The Central Bank of Nigeria (CBN) on Wednesday announced the execution of a $2.5 billion bilateral currency swap agreement with the Peoples Bank of China (PBoC) to boost local currency liquidity in the economy.
CBN governor, Godwin Emefiele, led the Nigerian delegation to sign the agreement on behalf of the federal government, while PBoC Governor, Yi Gang, led the Chinese team at a ceremony in Beijing, China, at the end of negotiations on Friday, April 27.
A statement by the CBN spokesperson, Isaac Okorafor, said the transaction valued at Renminbi (RMB) 16 billion was to provide adequate local currency liquidity to Nigerian and Chinese industrialists.
The deal, which would also assist other local businesses by reducing the difficulties they encounter in the search for third currencies.
Mr Okoroafor said the agreement would provide Naira liquidity to Chinese businesses as well as provide RMB liquidity to their Nigerian counterparts in return, to improve the speed, convenience and volume of transactions between the two countries.
Bilateral trade volume between Nigeria and China grew by 30 per cent from 2016 to about $12.3 billion between January and November 2017, Deputy Chinese Ambassador to Nigeria, Lin Jing, said.
Describing Nigeria as the biggest Chinese investment destination in Africa, Mr Jing said the country was also the second largest export market and the third largest trading partner to China in Africa.
With the significant presence of Chinese firms in the Nigerian economy in recent times, most of the companies handing various infrastructural projects for the government have had to struggle with funding to complete them.
The currency in circulation as at March 31 according to CBN was N2.039 trillion.
The swap deal is expected to assist both countries in their foreign exchange reserves management, enhance financial stability and promote broader economic cooperation between the two countries, Mr Okoroafor said.
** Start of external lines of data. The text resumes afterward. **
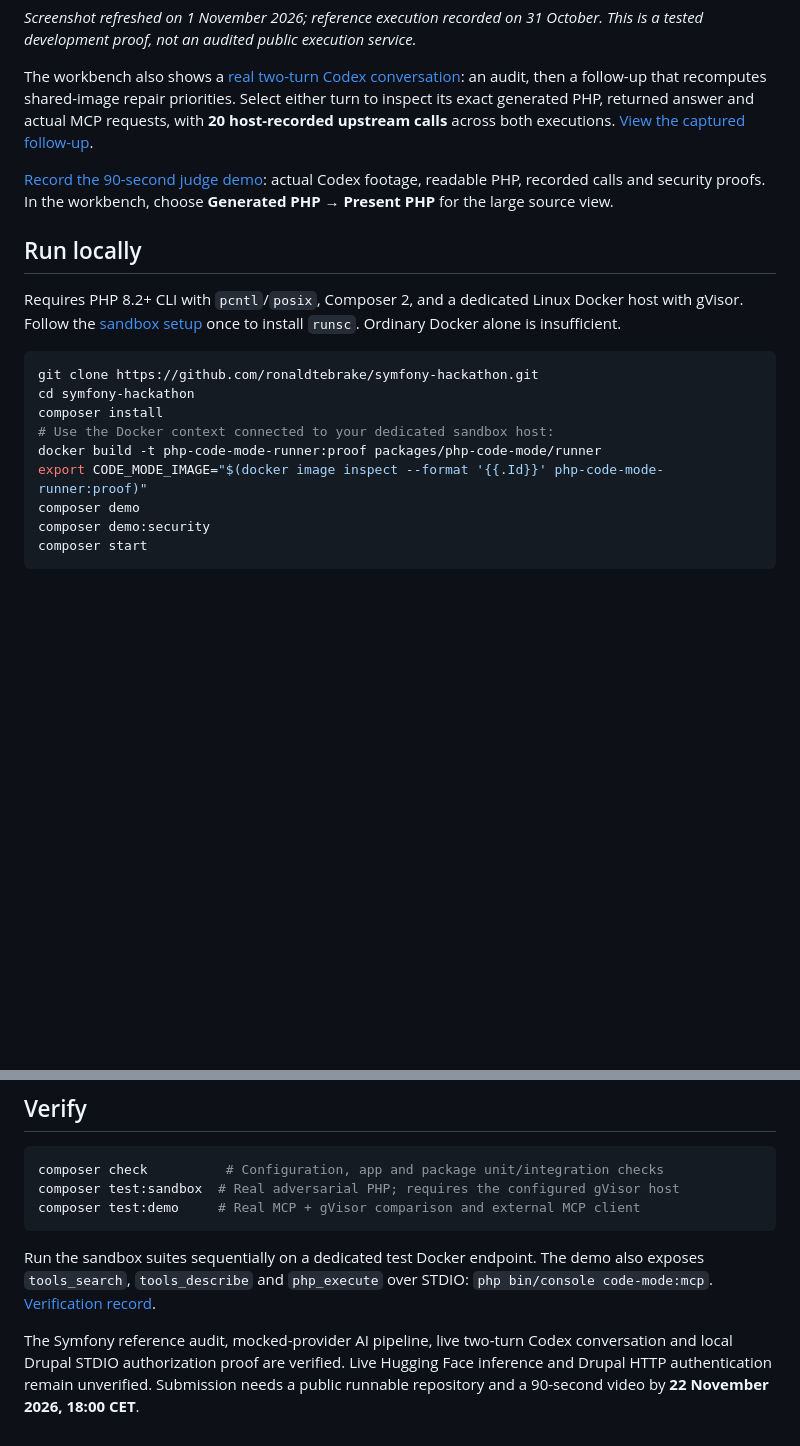
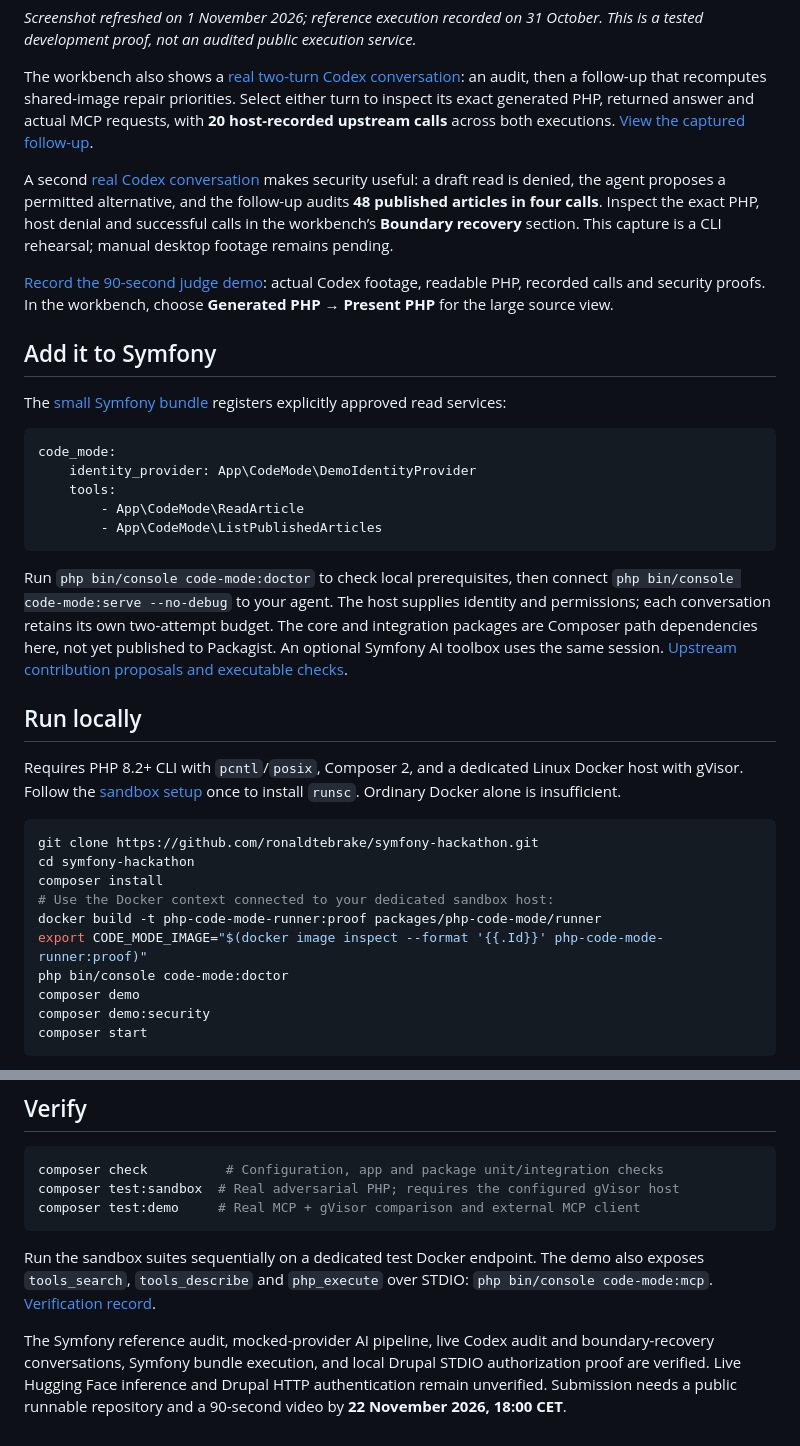
Before and after one commit to ronaldtebrake/symfony-hackathon, a Markdown page: README.md, 2 parts joined by grey strips. Drawn GitHub-style; blank space fills up the shorter version.

````diff
--- a/README.md
+++ b/README.md
@@ -20,7 +20,23 @@ The animation illustrates those measured results. Reference mode uses checked-in
 
 The workbench also shows a [real two-turn Codex conversation](docs/codex-conversation.md): an audit, then a follow-up that recomputes shared-image repair priorities. Select either turn to inspect its exact generated PHP, returned answer and actual MCP requests, with **20 host-recorded upstream calls** across both executions. [View the captured follow-up](docs/images/codex-proof.jpg).
 
+A second [real Codex conversation](docs/boundary-recovery.md) makes security useful: a draft read is denied, the agent proposes a permitted alternative, and the follow-up audits **48 published articles in four calls**. Inspect the exact PHP, host denial and successful calls in the workbench’s **Boundary recovery** section. This capture is a CLI rehearsal; manual desktop footage remains pending.
+
 [Record the 90-second judge demo](docs/demo/README.md): actual Codex footage, readable PHP, recorded calls and security proofs. In the workbench, choose **Generated PHP → Present PHP** for the large source view.
+
+## Add it to Symfony
+
+The [small Symfony bundle](packages/symfony-code-mode/README.md) registers explicitly approved read services:
+
+```yaml
+code_mode:
+    identity_provider: App\CodeMode\DemoIdentityProvider
+    tools:
+        - App\CodeMode\ReadArticle
+        - App\CodeMode\ListPublishedArticles
+```
+
+Run `php bin/console code-mode:doctor` to check local prerequisites, then connect `php bin/console code-mode:serve --no-debug` to your agent. The host supplies identity and permissions; each conversation retains its own two-attempt budget. The core and integration packages are Composer path dependencies here, not yet published to Packagist. An optional Symfony AI toolbox uses the same session. [Upstream contribution proposals and executable checks](docs/contributing/README.md).
 
 ## Run locally
 
@@ -33,6 +49,7 @@ composer install
 # Use the Docker context connected to your dedicated sandbox host:
 docker build -t php-code-mode-runner:proof packages/php-code-mode/runner
 export CODE_MODE_IMAGE="$(docker image inspect --format '{{.Id}}' php-code-mode-runner:proof)"
+php bin/console code-mode:doctor
 composer demo
 composer demo:security
 composer start
@@ -54,4 +71,4 @@ composer test:demo     # Real MCP + gVisor comparison and external MCP client
 
 Run the sandbox suites sequentially on a dedicated test Docker endpoint. The demo also exposes `tools_search`, `tools_describe` and `php_execute` over STDIO: `php bin/console code-mode:mcp`. [Verification record](packages/php-code-mode/docs/verification.md).
 
-The Symfony reference audit, mocked-provider AI pipeline, live two-turn Codex conversation and local Drupal STDIO authorization proof are verified. Live Hugging Face inference and Drupal HTTP authentication remain unverified. Submission needs a public runnable repository and a 90-second video by **22 November 2026, 18:00 CET**.
+The Symfony reference audit, mocked-provider AI pipeline, live Codex audit and boundary-recovery conversations, Symfony bundle execution, and local Drupal STDIO authorization proof are verified. Live Hugging Face inference and Drupal HTTP authentication remain unverified. Submission needs a public runnable repository and a 90-second video by **22 November 2026, 18:00 CET**.
````
Also changed, not shown: docs/boundary-recovery.md (added, +43 -0 lines), docs/demo/README.md (+2 -0 lines), docs/images/README.md (+2 -0 lines), docs/images/boundary-recovery.jpg (added), 8 other files.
“With the operationalisation of this agreement, it will make it easier for most Nigerian manufacturers, especially small and medium enterprises (SMEs) and cottage industries in manufacturing and export businesses to import raw materials, spare-parts and simple machinery to undertake their businesses.
“They will take advantage of available RMB liquidity from Nigerian banks without being exposed to the difficulties of seeking other scarce foreign currencies, which attract higher interest rate charges,” he said.
The CBN spokesperson said the deal, which is purely an exchange of currencies, would also make it easier for Chinese manufacturers seeking raw materials from Nigeria to obtain Naira from banks in China to pay for imports from Nigeria.
“Indeed, the deal will protect Nigerian business people from the harsh effects of third currency fluctuations. With this, Nigeria becomes the third African country to have such an agreement in place with the PBoC,” he said.
Mr Emefiele and his Chinese counterpart expressed delight at the conclusion of negotiations and signing of the agreement, saying it would boost mutually beneficial business transactions between Nigeria and China.